Your ambulance is a few blocks away from the hospital stopped at a red light. You hear a “click” and patient #1 jumps out of cab. You curse under your breath as you turn on the emergency lights. Next you jump out of the ambulance and chase patient #1, who has tripped over a curb and is stumbling to regain his footing. You quickly catch patient #1 and escort him back to the passenger seat of the ambulance.
After re-securing the patient in the passenger seat and locking the doors, Tracy mentions from the back of the ambulance that she and patient #2 are doing well. Three minutes later you arrive at the hospital and safely deliver patients 1 and 2.
In the above situation the EMS crew “doubled-up.” In the past this practice may have been accepted in EMS systems. Today it is not always encouraged. Here are some factors to consider prior to “doubling-up” or “double-loading.” (Please note that the above example and following discussion regarding “doubling-up” does not apply to exceptional situations such as mass casualty incidents. For this discussion, doubling-up is when a crew assigned to a single call volunteers to respond to a second call.)
EMS crew focus: If an EMS crew responds to two separate calls that are in different locations at the same time, will the individual crew members be able to function effectively with potentially two or more patients?
Patient deteriorates: If your crew “splits” and responds to a separate call, will the individual providers be able to manage any potential challenges/difficulties presented by either patient?
Resources: Resources can be quickly depleted when one patient is critical. Are back-up resources available if needed? In the above scenario, if the second patient becomes critically ill, which crew member will stay with patient #1 until additional resources arrive?
EMS crew safety: It is not possible to predict scene dynamics. Ensuring that the providers are safe should be a primary concern. Entering a scene without a partner can potentially place the crew’s safety at risk. Having two patients from two separate scenes in an ambulance may require additional attention. It can potentially distract the EMS crew.
Patient safety: Will the patient’s safety be placed at risk if the original call was limited to one patient and the EMS crew decides to add additional patients from non-related calls? What happens if the patients have a confrontation in the ambulance? In the above scenario an intoxicated and sober patient are transported in the same ambulance. This may not be an ideal situation.
Intoxicated/inebriated patients: Patients under the influence of alcohol or illicit drugs can be unpredictable. In the above scenario, patient #1 jumped out of the ambulance. This was a significant risk.
Critical/Non-critical: Not including unique situations such as mass casualty incidents (MCI), is it appropriate to transport a potentially critical patient in the same ambulance as a non-critical patient?
HIPAA/patient confidentiality: Are there HIPAA and/or patient confidentiality concerns if two patients from separate calls are transported together?
Disease transmission: Is there a risk of infectious disease transmission if two patients from two different scenes are transported together?

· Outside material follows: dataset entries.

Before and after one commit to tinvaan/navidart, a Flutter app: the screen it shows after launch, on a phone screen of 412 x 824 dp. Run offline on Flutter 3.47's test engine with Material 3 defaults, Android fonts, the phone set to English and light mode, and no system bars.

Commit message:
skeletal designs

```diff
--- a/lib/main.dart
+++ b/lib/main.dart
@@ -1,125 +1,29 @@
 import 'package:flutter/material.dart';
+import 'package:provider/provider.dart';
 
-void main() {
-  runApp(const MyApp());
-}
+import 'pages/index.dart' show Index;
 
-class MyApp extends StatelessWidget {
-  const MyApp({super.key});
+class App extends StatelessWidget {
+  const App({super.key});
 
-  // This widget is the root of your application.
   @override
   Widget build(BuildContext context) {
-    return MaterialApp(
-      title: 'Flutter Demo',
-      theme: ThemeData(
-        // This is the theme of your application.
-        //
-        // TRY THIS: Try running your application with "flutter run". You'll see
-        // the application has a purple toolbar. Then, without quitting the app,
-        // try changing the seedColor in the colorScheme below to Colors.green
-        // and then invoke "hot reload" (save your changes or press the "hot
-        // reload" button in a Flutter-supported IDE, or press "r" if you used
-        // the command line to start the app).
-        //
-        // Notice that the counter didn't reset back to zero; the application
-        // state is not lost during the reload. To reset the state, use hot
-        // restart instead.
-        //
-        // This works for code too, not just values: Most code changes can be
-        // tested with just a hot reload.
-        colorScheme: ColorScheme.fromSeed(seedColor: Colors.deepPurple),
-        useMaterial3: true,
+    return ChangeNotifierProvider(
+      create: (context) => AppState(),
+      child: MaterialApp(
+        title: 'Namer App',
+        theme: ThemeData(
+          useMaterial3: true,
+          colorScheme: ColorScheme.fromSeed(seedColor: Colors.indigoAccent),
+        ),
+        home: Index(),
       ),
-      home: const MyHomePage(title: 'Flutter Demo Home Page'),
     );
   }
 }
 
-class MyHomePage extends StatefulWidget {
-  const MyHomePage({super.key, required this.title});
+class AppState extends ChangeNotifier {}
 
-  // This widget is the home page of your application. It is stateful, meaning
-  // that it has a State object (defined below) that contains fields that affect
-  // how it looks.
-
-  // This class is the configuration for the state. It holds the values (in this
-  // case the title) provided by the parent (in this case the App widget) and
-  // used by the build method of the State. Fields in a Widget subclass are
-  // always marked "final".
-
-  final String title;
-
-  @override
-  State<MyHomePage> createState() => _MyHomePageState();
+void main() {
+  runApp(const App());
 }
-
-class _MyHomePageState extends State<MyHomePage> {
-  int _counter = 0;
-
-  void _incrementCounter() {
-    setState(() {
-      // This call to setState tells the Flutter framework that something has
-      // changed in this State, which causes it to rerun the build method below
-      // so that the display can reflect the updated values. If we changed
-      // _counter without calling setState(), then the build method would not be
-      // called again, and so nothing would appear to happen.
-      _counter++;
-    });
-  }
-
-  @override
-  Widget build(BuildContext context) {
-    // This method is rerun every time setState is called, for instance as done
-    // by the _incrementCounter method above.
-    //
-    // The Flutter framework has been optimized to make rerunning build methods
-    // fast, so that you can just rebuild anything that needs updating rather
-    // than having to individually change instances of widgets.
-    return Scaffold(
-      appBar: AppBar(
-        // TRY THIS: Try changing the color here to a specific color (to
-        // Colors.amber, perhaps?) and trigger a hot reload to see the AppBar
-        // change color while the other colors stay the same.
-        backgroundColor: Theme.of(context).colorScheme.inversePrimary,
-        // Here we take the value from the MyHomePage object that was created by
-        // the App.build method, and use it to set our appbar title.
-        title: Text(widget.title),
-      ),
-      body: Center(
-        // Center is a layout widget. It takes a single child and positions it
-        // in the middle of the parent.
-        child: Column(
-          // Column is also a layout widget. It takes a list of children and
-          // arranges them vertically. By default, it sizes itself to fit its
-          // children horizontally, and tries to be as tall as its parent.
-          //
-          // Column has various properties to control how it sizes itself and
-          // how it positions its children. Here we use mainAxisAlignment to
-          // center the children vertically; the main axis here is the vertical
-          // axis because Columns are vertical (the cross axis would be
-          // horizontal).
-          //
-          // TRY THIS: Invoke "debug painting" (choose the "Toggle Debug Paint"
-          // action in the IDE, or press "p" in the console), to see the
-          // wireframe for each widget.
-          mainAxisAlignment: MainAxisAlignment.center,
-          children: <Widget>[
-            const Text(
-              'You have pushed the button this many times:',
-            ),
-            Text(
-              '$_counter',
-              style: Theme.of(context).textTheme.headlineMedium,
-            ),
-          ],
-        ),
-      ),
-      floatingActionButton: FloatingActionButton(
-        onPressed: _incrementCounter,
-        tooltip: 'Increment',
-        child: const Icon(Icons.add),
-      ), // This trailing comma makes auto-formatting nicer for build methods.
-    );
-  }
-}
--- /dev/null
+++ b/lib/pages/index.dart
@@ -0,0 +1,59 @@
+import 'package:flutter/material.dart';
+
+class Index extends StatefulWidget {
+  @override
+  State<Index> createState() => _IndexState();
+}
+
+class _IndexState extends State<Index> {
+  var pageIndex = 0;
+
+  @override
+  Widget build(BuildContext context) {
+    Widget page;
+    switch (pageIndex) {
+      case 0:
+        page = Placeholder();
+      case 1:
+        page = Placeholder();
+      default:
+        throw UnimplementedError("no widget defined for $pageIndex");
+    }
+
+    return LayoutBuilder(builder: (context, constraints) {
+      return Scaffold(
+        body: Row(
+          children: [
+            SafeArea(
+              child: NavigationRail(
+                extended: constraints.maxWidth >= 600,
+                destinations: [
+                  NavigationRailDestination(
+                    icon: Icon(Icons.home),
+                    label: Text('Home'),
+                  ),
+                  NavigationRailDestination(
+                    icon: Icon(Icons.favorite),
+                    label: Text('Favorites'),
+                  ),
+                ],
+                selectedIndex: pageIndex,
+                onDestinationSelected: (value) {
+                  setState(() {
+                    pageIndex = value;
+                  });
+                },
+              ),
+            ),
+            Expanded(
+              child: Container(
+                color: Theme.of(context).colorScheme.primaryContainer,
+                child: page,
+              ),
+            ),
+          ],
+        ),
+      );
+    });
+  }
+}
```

EMS policy: Is the transportation of patients from different scenes against EMS policy? What if some of the patients are intoxicated? What happens if a crew violates the policy?
Family/bystander reaction: What may start as a calm scene may erupt into confusion if family and/or bystanders note that patient #2 is “sharing” an ambulance with a second patient.
The previous discussion highlights a scenario that is not likely to be common in today’s EMS systems. While a few examples of possible outcomes were presented, it should be recognized that there are numerous potential implications when “double-loading.”
Paul Murphy, MSHA, MA, is a regional sales manager with InTouch Health. He has administrative and clinical experience in healthcare organizations.